-------- INFORMATION

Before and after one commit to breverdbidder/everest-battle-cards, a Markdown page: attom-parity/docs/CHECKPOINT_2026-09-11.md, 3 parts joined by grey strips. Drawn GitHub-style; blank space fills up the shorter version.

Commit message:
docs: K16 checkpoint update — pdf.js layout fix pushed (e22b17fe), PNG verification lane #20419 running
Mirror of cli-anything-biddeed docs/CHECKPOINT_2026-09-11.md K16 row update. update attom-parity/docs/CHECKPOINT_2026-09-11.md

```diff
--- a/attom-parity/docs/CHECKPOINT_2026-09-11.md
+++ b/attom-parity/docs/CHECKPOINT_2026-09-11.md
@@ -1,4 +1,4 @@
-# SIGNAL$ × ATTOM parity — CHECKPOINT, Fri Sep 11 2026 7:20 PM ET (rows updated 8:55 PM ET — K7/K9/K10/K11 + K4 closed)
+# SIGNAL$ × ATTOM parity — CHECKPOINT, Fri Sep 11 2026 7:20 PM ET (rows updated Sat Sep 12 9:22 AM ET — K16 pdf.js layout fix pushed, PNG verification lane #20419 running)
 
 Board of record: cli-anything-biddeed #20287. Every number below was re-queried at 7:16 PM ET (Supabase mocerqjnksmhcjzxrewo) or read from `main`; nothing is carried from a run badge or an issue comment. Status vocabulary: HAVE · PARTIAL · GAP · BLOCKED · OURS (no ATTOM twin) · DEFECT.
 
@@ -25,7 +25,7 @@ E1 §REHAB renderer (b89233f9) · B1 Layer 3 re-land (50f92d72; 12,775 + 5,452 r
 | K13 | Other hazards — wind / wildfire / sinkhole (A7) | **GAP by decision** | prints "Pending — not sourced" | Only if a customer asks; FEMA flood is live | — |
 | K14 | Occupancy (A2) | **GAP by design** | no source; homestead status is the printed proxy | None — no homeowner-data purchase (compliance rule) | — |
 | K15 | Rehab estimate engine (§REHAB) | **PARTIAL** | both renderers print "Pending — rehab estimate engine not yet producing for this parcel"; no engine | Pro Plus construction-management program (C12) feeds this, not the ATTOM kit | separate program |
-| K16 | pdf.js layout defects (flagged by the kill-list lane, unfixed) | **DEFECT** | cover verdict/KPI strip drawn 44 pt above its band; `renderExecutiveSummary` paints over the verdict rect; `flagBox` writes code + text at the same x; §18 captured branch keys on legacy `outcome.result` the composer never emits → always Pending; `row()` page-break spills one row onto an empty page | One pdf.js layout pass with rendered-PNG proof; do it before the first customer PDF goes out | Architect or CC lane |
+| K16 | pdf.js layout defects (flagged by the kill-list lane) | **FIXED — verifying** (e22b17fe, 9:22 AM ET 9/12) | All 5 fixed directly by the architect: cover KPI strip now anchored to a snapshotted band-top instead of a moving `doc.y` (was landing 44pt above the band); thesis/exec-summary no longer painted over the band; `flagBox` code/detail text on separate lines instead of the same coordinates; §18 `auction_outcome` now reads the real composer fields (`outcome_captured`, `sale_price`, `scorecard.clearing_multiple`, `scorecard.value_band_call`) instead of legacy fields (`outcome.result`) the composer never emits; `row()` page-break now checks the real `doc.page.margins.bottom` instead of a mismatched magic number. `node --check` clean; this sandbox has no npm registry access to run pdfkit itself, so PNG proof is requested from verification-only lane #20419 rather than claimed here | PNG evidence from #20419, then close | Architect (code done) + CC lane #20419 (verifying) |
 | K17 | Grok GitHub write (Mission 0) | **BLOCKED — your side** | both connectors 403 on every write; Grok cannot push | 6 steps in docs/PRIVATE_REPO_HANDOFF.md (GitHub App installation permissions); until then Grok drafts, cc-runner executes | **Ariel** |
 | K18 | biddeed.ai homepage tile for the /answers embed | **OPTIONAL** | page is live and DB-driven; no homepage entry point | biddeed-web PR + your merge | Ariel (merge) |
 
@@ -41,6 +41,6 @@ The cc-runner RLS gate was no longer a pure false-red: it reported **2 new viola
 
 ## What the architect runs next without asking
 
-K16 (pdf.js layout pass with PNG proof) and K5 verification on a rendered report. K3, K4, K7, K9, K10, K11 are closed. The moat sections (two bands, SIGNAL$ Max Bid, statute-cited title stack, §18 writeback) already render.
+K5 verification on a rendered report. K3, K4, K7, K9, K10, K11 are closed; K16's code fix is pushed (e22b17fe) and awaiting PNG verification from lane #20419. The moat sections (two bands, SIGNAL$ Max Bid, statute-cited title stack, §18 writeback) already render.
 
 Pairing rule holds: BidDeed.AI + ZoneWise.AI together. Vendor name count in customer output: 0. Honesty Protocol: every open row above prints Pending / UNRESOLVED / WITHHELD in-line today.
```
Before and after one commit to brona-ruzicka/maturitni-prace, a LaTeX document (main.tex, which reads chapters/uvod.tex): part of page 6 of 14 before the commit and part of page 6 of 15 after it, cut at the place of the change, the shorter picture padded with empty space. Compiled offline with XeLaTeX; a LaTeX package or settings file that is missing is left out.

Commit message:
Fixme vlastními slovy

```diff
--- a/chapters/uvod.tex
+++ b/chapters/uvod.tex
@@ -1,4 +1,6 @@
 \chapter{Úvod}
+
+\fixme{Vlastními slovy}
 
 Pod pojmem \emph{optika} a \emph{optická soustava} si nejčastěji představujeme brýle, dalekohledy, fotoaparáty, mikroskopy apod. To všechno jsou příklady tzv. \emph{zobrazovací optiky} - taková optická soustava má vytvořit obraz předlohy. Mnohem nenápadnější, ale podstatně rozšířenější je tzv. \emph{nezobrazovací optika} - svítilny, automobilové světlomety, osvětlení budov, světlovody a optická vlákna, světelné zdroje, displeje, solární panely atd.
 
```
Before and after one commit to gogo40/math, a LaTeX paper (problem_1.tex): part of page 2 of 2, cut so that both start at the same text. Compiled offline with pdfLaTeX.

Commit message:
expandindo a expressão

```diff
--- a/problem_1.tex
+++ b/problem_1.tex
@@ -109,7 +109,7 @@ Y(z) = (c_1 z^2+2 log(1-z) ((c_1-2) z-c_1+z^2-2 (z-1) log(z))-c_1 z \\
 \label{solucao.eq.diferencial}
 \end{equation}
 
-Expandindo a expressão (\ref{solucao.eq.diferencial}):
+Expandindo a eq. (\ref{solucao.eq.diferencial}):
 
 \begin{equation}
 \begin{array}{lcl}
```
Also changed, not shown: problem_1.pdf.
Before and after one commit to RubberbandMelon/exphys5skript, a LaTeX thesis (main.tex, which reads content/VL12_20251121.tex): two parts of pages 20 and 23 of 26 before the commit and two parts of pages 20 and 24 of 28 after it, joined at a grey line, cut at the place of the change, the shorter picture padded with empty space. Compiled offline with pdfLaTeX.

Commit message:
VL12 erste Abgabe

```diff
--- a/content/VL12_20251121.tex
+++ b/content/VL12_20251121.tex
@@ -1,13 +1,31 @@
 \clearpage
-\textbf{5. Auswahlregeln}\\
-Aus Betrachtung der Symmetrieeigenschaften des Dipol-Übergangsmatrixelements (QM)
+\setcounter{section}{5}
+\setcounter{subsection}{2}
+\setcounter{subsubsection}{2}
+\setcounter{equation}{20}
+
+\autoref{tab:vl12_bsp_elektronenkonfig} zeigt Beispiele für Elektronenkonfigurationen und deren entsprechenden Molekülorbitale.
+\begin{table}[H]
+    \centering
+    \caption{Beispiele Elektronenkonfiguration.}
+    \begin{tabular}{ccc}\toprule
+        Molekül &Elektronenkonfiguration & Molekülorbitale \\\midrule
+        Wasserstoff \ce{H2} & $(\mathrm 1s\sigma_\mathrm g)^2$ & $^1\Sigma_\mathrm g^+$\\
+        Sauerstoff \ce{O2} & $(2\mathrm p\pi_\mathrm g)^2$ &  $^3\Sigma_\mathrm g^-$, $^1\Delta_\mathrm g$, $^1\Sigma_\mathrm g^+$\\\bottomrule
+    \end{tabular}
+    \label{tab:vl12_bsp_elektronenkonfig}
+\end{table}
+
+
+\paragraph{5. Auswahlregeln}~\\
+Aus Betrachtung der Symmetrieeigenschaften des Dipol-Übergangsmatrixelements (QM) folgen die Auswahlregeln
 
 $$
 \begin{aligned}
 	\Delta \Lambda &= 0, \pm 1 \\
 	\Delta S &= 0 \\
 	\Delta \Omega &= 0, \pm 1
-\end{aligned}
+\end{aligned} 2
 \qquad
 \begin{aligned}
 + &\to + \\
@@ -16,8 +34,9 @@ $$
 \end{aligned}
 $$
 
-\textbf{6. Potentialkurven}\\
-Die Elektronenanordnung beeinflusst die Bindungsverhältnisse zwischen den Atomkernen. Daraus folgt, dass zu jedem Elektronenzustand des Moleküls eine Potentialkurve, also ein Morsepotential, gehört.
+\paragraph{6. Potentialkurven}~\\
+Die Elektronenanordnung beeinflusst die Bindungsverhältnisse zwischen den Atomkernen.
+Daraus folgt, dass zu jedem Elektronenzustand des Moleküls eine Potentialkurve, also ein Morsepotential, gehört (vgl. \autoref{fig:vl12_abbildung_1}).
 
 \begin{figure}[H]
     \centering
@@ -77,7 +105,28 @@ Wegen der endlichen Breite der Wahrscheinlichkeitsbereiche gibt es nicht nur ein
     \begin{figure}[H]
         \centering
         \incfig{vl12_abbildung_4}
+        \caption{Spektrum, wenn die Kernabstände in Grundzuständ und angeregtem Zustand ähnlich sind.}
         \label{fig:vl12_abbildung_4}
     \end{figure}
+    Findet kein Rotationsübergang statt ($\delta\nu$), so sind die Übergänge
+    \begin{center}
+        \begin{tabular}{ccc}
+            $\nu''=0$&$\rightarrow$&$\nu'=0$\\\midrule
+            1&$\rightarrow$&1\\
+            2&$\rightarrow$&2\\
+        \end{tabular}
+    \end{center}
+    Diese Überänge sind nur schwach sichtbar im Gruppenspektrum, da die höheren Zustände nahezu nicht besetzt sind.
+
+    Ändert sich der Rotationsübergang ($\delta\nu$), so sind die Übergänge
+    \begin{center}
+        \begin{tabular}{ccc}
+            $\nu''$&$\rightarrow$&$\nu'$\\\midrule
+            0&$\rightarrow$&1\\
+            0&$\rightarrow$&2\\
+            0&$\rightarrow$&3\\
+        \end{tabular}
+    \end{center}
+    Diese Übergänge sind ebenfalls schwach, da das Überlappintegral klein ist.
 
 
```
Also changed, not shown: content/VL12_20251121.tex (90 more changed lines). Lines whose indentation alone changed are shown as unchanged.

----------------

Please find how many lines in the records hold "aligned", then give that number with nothing else.

5